* _What you will do_
Pull out every line below that holds the word "class".

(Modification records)

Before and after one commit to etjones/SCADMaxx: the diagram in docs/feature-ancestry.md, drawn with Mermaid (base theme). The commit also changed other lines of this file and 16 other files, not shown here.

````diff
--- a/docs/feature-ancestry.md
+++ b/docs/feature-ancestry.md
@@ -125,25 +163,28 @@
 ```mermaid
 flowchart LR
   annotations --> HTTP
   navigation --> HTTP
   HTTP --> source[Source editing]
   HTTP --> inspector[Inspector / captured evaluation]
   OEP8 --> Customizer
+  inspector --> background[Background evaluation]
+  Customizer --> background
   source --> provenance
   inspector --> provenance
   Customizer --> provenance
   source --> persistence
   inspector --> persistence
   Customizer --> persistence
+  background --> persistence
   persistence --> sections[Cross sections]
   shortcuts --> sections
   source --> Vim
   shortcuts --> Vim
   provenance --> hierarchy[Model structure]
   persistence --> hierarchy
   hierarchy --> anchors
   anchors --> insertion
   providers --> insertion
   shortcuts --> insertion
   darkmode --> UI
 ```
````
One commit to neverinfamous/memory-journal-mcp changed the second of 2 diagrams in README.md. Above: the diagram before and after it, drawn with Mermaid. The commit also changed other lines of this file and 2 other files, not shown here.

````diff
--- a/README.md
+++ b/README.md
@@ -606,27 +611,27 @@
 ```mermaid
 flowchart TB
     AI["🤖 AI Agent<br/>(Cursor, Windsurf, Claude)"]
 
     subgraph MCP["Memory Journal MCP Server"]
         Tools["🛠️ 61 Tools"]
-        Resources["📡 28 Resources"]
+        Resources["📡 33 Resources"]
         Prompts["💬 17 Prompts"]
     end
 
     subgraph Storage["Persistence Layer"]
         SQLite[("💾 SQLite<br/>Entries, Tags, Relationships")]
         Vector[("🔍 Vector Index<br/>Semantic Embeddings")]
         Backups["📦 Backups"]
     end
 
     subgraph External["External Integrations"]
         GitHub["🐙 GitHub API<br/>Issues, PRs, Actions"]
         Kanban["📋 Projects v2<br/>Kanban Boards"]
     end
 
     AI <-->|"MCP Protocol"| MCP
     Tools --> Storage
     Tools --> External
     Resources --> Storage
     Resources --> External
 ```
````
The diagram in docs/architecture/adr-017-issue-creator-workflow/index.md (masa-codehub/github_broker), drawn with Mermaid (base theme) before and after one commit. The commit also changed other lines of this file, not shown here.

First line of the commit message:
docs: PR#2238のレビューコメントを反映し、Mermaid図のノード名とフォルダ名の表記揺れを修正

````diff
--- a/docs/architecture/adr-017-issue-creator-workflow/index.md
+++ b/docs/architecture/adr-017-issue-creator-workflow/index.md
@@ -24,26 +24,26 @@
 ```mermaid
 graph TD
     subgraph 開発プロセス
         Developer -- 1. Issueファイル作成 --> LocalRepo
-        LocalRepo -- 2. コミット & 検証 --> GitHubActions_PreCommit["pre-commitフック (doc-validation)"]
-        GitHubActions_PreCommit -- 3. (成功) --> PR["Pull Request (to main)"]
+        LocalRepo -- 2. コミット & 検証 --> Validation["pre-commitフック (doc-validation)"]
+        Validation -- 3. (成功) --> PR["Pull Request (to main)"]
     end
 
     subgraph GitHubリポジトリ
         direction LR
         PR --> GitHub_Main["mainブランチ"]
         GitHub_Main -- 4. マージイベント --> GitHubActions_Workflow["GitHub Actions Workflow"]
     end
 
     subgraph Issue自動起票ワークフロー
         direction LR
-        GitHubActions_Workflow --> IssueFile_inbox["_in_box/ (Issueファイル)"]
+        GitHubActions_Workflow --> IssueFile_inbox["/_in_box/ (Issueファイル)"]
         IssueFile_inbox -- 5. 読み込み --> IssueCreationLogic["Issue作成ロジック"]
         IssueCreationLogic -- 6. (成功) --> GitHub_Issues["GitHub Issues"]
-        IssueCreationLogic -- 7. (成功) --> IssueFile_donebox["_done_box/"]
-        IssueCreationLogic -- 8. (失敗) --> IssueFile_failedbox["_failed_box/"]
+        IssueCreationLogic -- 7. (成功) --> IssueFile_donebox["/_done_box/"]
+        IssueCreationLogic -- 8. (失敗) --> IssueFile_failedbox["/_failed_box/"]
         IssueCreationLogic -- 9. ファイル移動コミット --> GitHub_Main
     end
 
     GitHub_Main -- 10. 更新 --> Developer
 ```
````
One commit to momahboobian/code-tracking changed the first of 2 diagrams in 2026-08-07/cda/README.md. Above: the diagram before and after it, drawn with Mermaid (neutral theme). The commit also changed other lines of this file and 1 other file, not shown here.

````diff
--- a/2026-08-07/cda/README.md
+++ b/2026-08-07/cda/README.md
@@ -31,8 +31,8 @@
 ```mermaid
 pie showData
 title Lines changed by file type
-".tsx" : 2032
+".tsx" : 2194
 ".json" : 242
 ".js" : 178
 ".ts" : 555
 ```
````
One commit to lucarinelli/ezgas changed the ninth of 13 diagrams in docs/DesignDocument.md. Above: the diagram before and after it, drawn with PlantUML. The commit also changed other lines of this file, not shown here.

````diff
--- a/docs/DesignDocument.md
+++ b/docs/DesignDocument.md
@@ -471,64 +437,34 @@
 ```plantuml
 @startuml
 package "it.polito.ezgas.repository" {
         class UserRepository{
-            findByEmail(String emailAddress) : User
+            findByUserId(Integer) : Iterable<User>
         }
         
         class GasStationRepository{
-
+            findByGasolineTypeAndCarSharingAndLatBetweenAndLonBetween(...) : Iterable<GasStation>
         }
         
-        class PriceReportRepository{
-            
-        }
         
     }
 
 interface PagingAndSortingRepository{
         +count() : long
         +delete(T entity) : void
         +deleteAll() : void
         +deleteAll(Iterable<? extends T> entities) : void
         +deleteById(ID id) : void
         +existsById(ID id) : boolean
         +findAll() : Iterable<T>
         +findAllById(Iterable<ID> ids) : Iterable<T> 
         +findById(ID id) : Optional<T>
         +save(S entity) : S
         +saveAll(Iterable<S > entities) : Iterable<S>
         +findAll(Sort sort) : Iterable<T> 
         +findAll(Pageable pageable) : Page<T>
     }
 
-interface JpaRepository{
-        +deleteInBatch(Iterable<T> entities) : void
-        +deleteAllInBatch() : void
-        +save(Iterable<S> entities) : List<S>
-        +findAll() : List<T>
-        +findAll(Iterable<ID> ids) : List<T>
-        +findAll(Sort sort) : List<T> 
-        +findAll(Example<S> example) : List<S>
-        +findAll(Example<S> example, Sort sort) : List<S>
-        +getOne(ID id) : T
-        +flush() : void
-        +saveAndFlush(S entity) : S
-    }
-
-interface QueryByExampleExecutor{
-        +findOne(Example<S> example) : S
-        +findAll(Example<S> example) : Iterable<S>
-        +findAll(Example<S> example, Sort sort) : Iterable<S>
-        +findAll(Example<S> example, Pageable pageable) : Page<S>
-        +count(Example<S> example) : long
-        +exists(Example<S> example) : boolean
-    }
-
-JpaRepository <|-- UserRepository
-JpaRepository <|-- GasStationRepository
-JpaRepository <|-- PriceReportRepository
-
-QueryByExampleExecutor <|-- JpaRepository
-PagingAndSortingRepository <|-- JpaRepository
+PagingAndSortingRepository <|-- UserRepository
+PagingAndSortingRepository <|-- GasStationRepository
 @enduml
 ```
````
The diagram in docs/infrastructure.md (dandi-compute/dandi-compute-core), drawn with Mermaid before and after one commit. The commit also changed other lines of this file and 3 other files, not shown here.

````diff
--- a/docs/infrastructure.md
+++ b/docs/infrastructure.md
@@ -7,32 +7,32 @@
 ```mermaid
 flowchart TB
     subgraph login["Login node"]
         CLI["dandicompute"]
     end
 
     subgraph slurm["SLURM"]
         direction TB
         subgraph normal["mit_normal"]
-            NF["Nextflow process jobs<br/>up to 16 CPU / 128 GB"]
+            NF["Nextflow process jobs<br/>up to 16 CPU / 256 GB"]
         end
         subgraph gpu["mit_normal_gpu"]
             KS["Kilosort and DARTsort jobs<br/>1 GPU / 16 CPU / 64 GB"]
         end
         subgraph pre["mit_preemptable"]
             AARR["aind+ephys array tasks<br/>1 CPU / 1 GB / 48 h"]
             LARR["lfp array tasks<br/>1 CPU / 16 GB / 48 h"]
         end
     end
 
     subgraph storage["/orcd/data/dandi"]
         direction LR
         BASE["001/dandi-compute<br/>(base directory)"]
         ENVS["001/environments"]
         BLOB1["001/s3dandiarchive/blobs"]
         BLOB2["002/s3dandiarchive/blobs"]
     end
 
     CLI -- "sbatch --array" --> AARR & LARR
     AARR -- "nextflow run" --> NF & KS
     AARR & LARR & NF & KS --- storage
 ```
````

* _Answer box_
         class UserRepository{
         class GasStationRepository{
-        class PriceReportRepository{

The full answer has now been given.